* **What to work on**
What is the number of lines in the listing below that contain the string "padding"? Give that number only.

* **Data shown**

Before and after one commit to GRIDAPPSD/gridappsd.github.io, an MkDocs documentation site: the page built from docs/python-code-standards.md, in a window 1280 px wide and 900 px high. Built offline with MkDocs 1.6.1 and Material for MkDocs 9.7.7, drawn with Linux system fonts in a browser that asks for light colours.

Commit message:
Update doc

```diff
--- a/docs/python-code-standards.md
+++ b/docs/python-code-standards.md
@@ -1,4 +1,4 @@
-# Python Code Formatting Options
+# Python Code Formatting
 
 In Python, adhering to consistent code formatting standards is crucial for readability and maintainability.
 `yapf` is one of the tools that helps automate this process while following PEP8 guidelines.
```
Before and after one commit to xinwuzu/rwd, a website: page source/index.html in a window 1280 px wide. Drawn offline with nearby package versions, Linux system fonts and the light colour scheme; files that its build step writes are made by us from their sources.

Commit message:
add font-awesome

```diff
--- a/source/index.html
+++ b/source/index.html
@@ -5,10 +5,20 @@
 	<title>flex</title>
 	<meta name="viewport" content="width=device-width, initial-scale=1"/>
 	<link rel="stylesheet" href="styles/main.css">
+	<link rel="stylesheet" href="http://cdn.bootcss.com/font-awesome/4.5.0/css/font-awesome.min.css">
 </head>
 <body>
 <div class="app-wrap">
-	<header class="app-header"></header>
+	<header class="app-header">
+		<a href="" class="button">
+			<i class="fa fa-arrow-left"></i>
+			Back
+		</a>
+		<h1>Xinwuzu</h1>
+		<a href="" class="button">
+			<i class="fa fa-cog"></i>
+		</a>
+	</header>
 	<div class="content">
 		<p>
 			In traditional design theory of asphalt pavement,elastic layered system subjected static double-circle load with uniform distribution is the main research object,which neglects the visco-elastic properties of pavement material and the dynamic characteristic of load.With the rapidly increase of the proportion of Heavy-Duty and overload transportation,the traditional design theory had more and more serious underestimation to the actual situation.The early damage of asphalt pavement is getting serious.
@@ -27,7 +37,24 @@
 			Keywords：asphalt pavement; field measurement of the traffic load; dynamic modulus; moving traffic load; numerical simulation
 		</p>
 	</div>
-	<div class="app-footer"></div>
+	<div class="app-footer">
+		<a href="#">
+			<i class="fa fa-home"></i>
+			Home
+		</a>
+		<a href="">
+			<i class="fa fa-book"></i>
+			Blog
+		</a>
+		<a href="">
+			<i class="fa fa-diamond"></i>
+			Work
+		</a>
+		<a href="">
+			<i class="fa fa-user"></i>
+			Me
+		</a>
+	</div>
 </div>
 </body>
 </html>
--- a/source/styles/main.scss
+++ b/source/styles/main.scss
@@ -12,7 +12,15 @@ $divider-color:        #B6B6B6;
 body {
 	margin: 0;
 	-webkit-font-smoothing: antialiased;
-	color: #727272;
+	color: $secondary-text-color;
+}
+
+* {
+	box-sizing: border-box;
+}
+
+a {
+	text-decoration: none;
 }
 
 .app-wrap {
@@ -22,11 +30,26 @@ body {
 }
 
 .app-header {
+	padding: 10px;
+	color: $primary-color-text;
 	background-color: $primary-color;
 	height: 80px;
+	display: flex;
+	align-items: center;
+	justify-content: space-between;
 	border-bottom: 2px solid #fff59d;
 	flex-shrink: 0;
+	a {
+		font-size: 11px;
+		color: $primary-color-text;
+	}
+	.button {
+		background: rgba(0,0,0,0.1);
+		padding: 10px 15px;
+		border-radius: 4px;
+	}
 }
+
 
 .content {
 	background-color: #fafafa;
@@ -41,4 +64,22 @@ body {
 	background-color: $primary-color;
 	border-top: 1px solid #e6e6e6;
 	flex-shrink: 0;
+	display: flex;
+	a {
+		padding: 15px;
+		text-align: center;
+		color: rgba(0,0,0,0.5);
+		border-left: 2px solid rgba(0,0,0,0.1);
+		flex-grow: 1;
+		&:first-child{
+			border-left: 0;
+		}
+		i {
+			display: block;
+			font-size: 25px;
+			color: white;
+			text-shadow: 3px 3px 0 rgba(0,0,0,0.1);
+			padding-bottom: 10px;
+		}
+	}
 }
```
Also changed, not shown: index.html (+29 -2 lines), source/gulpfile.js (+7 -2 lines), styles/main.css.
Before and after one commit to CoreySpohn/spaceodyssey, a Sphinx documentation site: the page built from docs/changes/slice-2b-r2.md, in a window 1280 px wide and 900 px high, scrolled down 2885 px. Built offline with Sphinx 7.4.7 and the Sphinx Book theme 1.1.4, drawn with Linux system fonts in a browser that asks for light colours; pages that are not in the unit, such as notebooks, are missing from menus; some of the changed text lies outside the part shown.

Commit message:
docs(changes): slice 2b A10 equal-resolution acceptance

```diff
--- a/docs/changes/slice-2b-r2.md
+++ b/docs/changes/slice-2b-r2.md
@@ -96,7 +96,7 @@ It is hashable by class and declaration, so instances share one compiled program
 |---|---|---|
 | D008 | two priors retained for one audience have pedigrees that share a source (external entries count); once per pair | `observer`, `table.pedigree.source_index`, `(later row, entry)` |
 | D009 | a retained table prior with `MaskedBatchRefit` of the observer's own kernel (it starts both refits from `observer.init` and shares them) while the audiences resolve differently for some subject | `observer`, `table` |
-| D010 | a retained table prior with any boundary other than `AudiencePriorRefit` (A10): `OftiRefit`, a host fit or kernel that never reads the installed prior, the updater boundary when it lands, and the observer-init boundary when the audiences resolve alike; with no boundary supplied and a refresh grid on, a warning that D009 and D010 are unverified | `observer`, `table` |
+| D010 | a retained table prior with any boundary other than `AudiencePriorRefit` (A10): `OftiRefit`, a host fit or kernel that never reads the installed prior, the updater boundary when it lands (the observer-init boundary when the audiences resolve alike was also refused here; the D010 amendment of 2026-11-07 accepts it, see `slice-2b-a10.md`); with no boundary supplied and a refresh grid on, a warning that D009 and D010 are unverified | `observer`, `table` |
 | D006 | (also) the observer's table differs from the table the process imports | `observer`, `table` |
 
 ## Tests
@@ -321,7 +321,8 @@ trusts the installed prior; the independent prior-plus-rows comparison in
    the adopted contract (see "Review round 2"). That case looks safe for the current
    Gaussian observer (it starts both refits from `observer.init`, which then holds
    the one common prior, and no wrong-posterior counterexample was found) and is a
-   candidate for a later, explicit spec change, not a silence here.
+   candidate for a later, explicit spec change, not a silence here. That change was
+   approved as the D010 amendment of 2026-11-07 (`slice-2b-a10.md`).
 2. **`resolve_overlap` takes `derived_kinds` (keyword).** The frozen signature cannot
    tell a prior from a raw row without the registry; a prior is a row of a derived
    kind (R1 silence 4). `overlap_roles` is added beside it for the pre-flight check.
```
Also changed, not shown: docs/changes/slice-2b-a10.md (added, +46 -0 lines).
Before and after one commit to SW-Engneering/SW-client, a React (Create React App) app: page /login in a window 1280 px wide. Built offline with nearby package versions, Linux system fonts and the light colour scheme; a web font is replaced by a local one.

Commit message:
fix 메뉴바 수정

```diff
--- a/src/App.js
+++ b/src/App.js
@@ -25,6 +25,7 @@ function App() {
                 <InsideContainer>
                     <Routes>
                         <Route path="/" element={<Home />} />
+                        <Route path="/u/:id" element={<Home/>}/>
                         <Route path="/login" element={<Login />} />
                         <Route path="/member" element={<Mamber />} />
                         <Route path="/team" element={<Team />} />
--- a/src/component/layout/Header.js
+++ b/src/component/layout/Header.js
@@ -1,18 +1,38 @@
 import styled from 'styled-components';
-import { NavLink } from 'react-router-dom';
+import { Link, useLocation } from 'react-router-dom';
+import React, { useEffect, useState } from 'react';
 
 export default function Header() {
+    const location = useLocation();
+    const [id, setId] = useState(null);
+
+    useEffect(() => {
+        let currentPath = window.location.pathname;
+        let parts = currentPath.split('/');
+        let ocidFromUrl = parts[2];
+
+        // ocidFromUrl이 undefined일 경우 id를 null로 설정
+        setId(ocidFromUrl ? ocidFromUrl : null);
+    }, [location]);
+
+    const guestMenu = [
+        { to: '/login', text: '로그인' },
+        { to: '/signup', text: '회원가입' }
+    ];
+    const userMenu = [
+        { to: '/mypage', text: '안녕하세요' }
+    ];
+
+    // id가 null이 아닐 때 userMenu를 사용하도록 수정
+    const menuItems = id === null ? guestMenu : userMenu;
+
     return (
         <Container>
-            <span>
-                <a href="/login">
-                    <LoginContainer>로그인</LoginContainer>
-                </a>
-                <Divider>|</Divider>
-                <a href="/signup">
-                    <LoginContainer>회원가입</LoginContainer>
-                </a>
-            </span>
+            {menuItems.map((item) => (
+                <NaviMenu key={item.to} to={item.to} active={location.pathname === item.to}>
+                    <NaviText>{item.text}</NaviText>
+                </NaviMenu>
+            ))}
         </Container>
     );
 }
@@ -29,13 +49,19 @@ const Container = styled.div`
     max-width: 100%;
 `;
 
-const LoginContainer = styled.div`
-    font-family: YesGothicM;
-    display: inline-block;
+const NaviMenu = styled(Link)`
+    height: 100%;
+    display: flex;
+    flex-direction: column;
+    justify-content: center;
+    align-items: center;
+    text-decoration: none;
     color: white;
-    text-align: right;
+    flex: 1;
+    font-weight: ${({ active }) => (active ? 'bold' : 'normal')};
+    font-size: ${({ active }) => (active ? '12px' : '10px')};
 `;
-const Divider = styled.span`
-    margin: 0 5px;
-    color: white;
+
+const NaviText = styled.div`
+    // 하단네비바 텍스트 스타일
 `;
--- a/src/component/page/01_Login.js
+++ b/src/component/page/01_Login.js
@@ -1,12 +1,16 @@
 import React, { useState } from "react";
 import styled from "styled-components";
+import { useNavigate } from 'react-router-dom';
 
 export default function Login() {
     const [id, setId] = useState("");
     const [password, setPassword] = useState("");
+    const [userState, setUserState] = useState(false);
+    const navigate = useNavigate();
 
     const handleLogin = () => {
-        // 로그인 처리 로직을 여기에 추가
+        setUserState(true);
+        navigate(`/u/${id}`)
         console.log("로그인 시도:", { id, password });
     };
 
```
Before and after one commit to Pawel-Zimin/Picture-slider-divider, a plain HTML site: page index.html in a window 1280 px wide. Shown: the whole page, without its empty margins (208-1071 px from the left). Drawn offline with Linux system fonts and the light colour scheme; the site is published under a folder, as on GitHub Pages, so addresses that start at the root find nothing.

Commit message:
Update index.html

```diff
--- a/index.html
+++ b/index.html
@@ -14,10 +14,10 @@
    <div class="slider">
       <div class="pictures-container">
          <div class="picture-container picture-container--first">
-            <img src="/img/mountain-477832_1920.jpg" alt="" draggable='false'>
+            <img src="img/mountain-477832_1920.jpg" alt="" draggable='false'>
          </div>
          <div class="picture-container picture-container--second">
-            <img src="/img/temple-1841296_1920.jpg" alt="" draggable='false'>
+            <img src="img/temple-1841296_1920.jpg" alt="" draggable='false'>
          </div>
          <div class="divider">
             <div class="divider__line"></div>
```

* **Your solution**
4